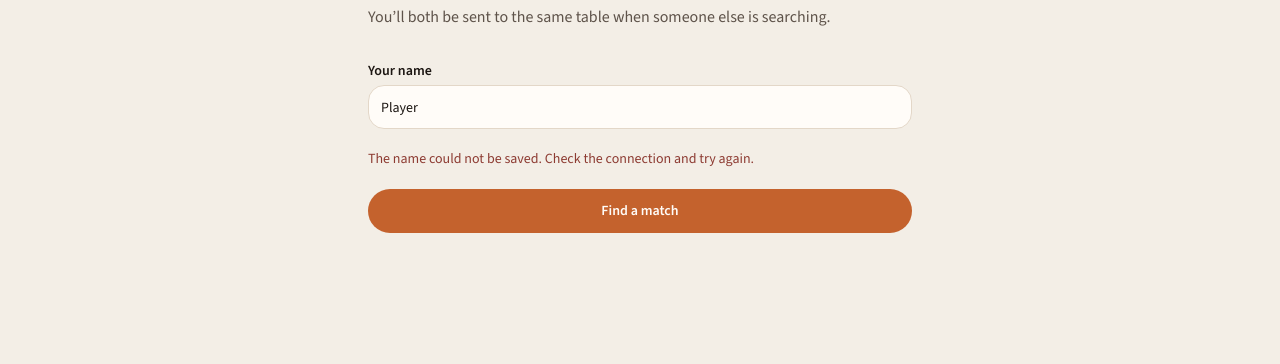
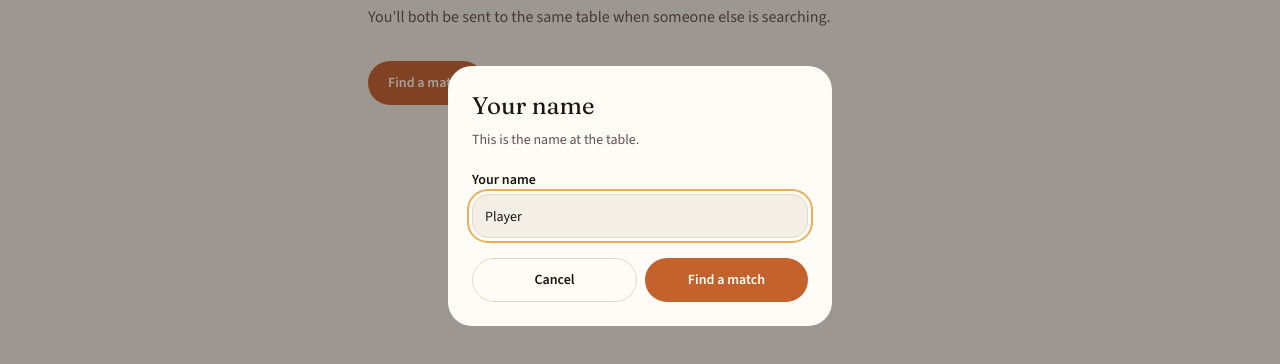
Before and after one commit to Tissuesurgeon/playoware, a Next.js app: page /play/queue in a window 1280 px wide. Both pictures are taken after a click on the button "Find a match". Shown: the part 204-568 px from the top of the page. Built offline with nearby package versions, Linux system fonts and the light colour scheme; no server answers; the database is empty.

Commit message:
fix: change the player name input style

```diff
--- a/src/app/join/[token]/page.tsx
+++ b/src/app/join/[token]/page.tsx
@@ -3,7 +3,7 @@
 import Link from "next/link";
 import { useParams, useRouter } from "next/navigation";
 import { useEffect, useState } from "react";
-import { PlayerNameField } from "@/components/play/PlayerNameField";
+import { NamePrompt } from "@/components/play/NamePrompt";
 import { Button } from "@/components/ui/Button";
 import { loadName, saveDisplayName } from "@/lib/start-game";
 
@@ -13,6 +13,7 @@ export default function JoinPage() {
   const [name, setName] = useState("");
   const [error, setError] = useState<string | null>(null);
   const [pending, setPending] = useState(false);
+  const [askName, setAskName] = useState(false);
 
   useEffect(() => {
     void loadName().then(setName);
@@ -21,11 +22,28 @@ export default function JoinPage() {
   return (
     <main className="mx-auto max-w-xl px-4 py-14">
       <h1 className="font-serif text-5xl">Join the table</h1>
-      <p className="mt-3 text-ink-soft">Enter your name, then sit down. The invitation works once.</p>
-      <form
-        className="mt-8 flex flex-col gap-5"
-        onSubmit={(event) => {
-          event.preventDefault();
+      <p className="mt-3 text-ink-soft">Sit down when you’re ready. The invitation works once.</p>
+      <div className="mt-8 flex flex-col items-start gap-5">
+        {error && !askName ? <p className="text-sm text-bad">{error}</p> : null}
+        <Button type="button" onClick={() => setAskName(true)}>
+          Sit down
+        </Button>
+        <Link href="/play" className="text-sm font-semibold text-ink-soft">
+          Back to play
+        </Link>
+      </div>
+      <NamePrompt
+        open={askName}
+        name={name}
+        onChange={setName}
+        pending={pending}
+        error={error}
+        confirmLabel="Sit down"
+        onClose={() => {
+          if (pending) return;
+          setAskName(false);
+        }}
+        onConfirm={() => {
           const token = params.token;
           if (!token) return;
           setPending(true);
@@ -56,16 +74,7 @@ export default function JoinPage() {
               });
           });
         }}
-      >
-        <PlayerNameField name={name} onChange={setName} />
-        {error ? <p className="text-sm text-bad">{error}</p> : null}
-        <Button type="submit" disabled={pending || !name.trim()}>
-          Sit down
-        </Button>
-        <Link href="/play" className="text-sm font-semibold text-ink-soft">
-          Back to play
-        </Link>
-      </form>
+      />
     </main>
   );
 }
--- a/src/app/play/friend/page.tsx
+++ b/src/app/play/friend/page.tsx
@@ -3,7 +3,7 @@
 import { useRouter } from "next/navigation";
 import { useEffect, useState } from "react";
 import { rememberInvite } from "@/components/online/OnlineMatch";
-import { PlayerNameField } from "@/components/play/PlayerNameField";
+import { NamePrompt } from "@/components/play/NamePrompt";
 import { Button } from "@/components/ui/Button";
 import { loadName, saveDisplayName } from "@/lib/start-game";
 
@@ -12,6 +12,7 @@ export default function PlayFriendPage() {
   const [name, setName] = useState("");
   const [error, setError] = useState<string | null>(null);
   const [pending, setPending] = useState(false);
+  const [askName, setAskName] = useState(false);
 
   useEffect(() => {
     void loadName().then(setName);
@@ -23,10 +24,24 @@ export default function PlayFriendPage() {
       <p className="mt-3 max-w-md text-ink-soft">
         Create a private table and send the link. Your friend opens it on their own device.
       </p>
-      <form
-        className="mt-8 flex flex-col gap-5"
-        onSubmit={(event) => {
-          event.preventDefault();
+      <div className="mt-8">
+        {error && !askName ? <p className="mb-4 text-sm text-bad">{error}</p> : null}
+        <Button type="button" onClick={() => setAskName(true)}>
+          Create invitation
+        </Button>
+      </div>
+      <NamePrompt
+        open={askName}
+        name={name}
+        onChange={setName}
+        pending={pending}
+        error={error}
+        confirmLabel="Create invitation"
+        onClose={() => {
+          if (pending) return;
+          setAskName(false);
+        }}
+        onConfirm={() => {
           setPending(true);
           setError(null);
           void saveDisplayName(name).then((saved) => {
@@ -52,13 +67,7 @@ export default function PlayFriendPage() {
               });
           });
         }}
-      >
-        <PlayerNameField name={name} onChange={setName} />
-        {error ? <p className="text-sm text-bad">{error}</p> : null}
-        <Button type="submit" disabled={pending || !name.trim()}>
-          Create invitation
-        </Button>
-      </form>
+      />
     </main>
   );
 }
--- a/src/app/play/queue/page.tsx
+++ b/src/app/play/queue/page.tsx
@@ -2,7 +2,7 @@
 
 import { useRouter } from "next/navigation";
 import { useEffect, useState } from "react";
-import { PlayerNameField } from "@/components/play/PlayerNameField";
+import { NamePrompt } from "@/components/play/NamePrompt";
 import { Button } from "@/components/ui/Button";
 import { loadName, saveDisplayName } from "@/lib/start-game";
 import { socketUrl } from "@/realtime/browser";
@@ -11,6 +11,7 @@ export default function QueuePage() {
   const router = useRouter();
   const [name, setName] = useState("");
   const [searching, setSearching] = useState(false);
+  const [askName, setAskName] = useState(false);
   const [pending, setPending] = useState(false);
   const [error, setError] = useState<string | null>(null);
 
@@ -76,10 +77,24 @@ export default function QueuePage() {
         <p className="text-xs font-semibold tracking-[0.18em] text-forest uppercase">Quick match</p>
         <h1 className="mt-3 font-serif text-5xl">Find an opponent</h1>
         <p className="mt-3 text-ink-soft">You’ll both be sent to the same table when someone else is searching.</p>
-        <form
-          className="mt-8 flex flex-col gap-5"
-          onSubmit={(event) => {
-            event.preventDefault();
+        <div className="mt-8">
+          {error && !askName ? <p className="mb-4 text-sm text-bad">{error}</p> : null}
+          <Button type="button" onClick={() => setAskName(true)}>
+            Find a match
+          </Button>
+        </div>
+        <NamePrompt
+          open={askName}
+          name={name}
+          onChange={setName}
+          pending={pending}
+          error={error}
+          confirmLabel="Find a match"
+          onClose={() => {
+            if (pending) return;
+            setAskName(false);
+          }}
+          onConfirm={() => {
             setPending(true);
             setError(null);
             void saveDisplayName(name).then((saved) => {
@@ -91,13 +106,7 @@ export default function QueuePage() {
               setSearching(true);
             });
           }}
-        >
-          <PlayerNameField name={name} onChange={setName} />
-          {error ? <p className="text-sm text-bad">{error}</p> : null}
-          <Button type="submit" disabled={pending || !name.trim()}>
-            Find a match
-          </Button>
-        </form>
+        />
       </main>
     );
   }
--- a/src/components/game/GameScreen.tsx
+++ b/src/components/game/GameScreen.tsx
@@ -55,6 +55,7 @@ export function GameScreen({ id }: { id: string }) {
   const [thinking, setThinking] = useState(false);
   const [notice, setNotice] = useState<string | null>(null);
   const [confirmResign, setConfirmResign] = useState(false);
+  const [confirmLeave, setConfirmLeave] = useState(false);
   const [saveState, setSaveState] = useState<"idle" | "saving" | "saved" | "error">("idle");
 
   useEffect(() => {
@@ -324,9 +325,9 @@ export function GameScreen({ id }: { id: string }) {
           href="/play"
           className="inline-flex min-h-11 items-center text-sm font-semibold text-ink-soft"
           onClick={(event) => {
-            if (state.status === "in_progress" && !window.confirm("Leave this game? You can resume it from home.")) {
-              event.preventDefault();
-            }
+            if (state.status !== "in_progress") return;
+            event.preventDefault();
+            setConfirmLeave(true);
           }}
         >
           ← Back
@@ -469,6 +470,22 @@ export function GameScreen({ id }: { id: string }) {
           <p className="mt-3 text-xs text-ink-soft">Keys 1–6 play the houses you still own, from the left.</p>
         </div>
       </section>
+      {confirmLeave && !over ? (
+        <div className="fixed inset-0 z-40 flex items-end justify-center bg-ink/40 p-4 sm:items-center" role="dialog" aria-modal="true" aria-labelledby="leave-title">
+          <div className="w-full max-w-sm rounded-3xl bg-paper p-6 shadow-xl">
+            <h2 id="leave-title" className="font-serif text-2xl">Leave this game?</h2>
+            <p className="mt-2 text-sm leading-6 text-ink-soft">The game stays on this device until it ends. You can resume it from the home page.</p>
+            <div className="mt-6 flex gap-3">
+              <Button variant="secondary" className="flex-1" onClick={() => setConfirmLeave(false)}>
+                Stay
+              </Button>
+              <Button className="flex-1" onClick={() => router.push("/play")}>
+                Leave
+              </Button>
+            </div>
+          </div>
+        </div>
+      ) : null}
       {confirmResign && !over ? (
         <div className="fixed inset-0 z-40 flex items-end justify-center bg-ink/40 p-4 sm:items-center" role="dialog" aria-modal="true" aria-labelledby="resign-title">
           <div className="w-full max-w-sm rounded-3xl bg-paper p-6">
--- /dev/null
+++ b/src/components/play/NamePrompt.tsx
@@ -0,0 +1,79 @@
+"use client";
+
+import { useEffect, useRef } from "react";
+import { Button } from "@/components/ui/Button";
+
+export function NamePrompt({
+  open,
+  name,
+  onChange,
+  pending = false,
+  error,
+  confirmLabel,
+  onClose,
+  onConfirm,
+}: {
+  open: boolean;
+  name: string;
+  onChange: (value: string) => void;
+  pending?: boolean;
+  error?: string | null;
+  confirmLabel: string;
+  onClose: () => void;
+  onConfirm: () => void;
+}) {
+  const inputRef = useRef<HTMLInputElement>(null);
+
+  useEffect(() => {
+    if (!open) return;
+    inputRef.current?.focus();
+  }, [open]);
+
+  if (!open) return null;
+
+  return (
+    <div className="fixed inset-0 z-40 flex items-end justify-center bg-ink/40 p-4 sm:items-center">
+      <form
+        role="dialog"
+        aria-modal="true"
+        aria-labelledby="name-prompt-title"
+        className="w-full max-w-sm rounded-3xl bg-paper p-6"
+        onKeyDown={(event) => {
+          if (event.key === "Escape" && !pending) onClose();
+        }}
+        onSubmit={(event) => {
+          event.preventDefault();
+          if (!name.trim() || pending) return;
+          onConfirm();
+        }}
+      >
+        <h2 id="name-prompt-title" className="font-serif text-2xl">
+          Your name
+        </h2>
+        <p className="mt-2 text-sm text-ink-soft">This is the name at the table.</p>
+        <label className="mt-5 block text-sm font-semibold">
+          Your name
+          <input
+            ref={inputRef}
+            value={name}
+            onChange={(event) => onChange(event.target.value)}
+            maxLength={24}
+            required
+            autoComplete="nickname"
+            placeholder="What should the table call you?"
+            className="mt-1 h-11 w-full rounded-2xl border border-line bg-cream px-3 font-normal"
+          />
+        </label>
+        {error ? <p className="mt-3 text-sm text-bad">{error}</p> : null}
+        <div className="mt-5 flex gap-2">
+          <Button type="button" variant="secondary" className="flex-1" disabled={pending} onClick={onClose}>
+            Cancel
+          </Button>
+          <Button type="submit" className="flex-1" disabled={pending || !name.trim()}>
+            {confirmLabel}
+          </Button>
+        </div>
+      </form>
+    </div>
+  );
+}
--- a/src/components/play/PlayerNameField.tsx
+++ /dev/null
@@ -1,24 +0,0 @@
-"use client";
-
-export function PlayerNameField({
-  name,
-  onChange,
-}: {
-  name: string;
-  onChange: (value: string) => void;
-}) {
-  return (
-    <label className="block text-sm font-semibold">
-      Your name
-      <input
-        value={name}
-        onChange={(event) => onChange(event.target.value)}
-        maxLength={24}
-        required
-        autoComplete="nickname"
-        placeholder="What should the table call you?"
-        className="mt-1 h-11 w-full rounded-2xl border border-line bg-paper px-3 font-normal"
-      />
-    </label>
-  );
-}
```
Also changed, not shown: src/app/play/ai/page.tsx (+27 -18 lines).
☆ ☆ ☆ ☆ ☆
## TASK PROMPT
Show the lines of the data that hold the word "true".

## PROBLEM SOLUTION
+        <Button type="button" onClick={() => setAskName(true)}>
           setPending(true);
+        <Button type="button" onClick={() => setAskName(true)}>
           setPending(true);
+          <Button type="button" onClick={() => setAskName(true)}>
             setPending(true);
               setSearching(true);
+            setConfirmLeave(true);
+        <div className="fixed inset-0 z-40 flex items-end justify-center bg-ink/40 p-4 sm:items-center" role="dialog" aria-modal="true" aria-labelledby="leave-title">
         <div className="fixed inset-0 z-40 flex items-end justify-center bg-ink/40 p-4 sm:items-center" role="dialog" aria-modal="true" aria-labelledby="resign-title">
+        aria-modal="true"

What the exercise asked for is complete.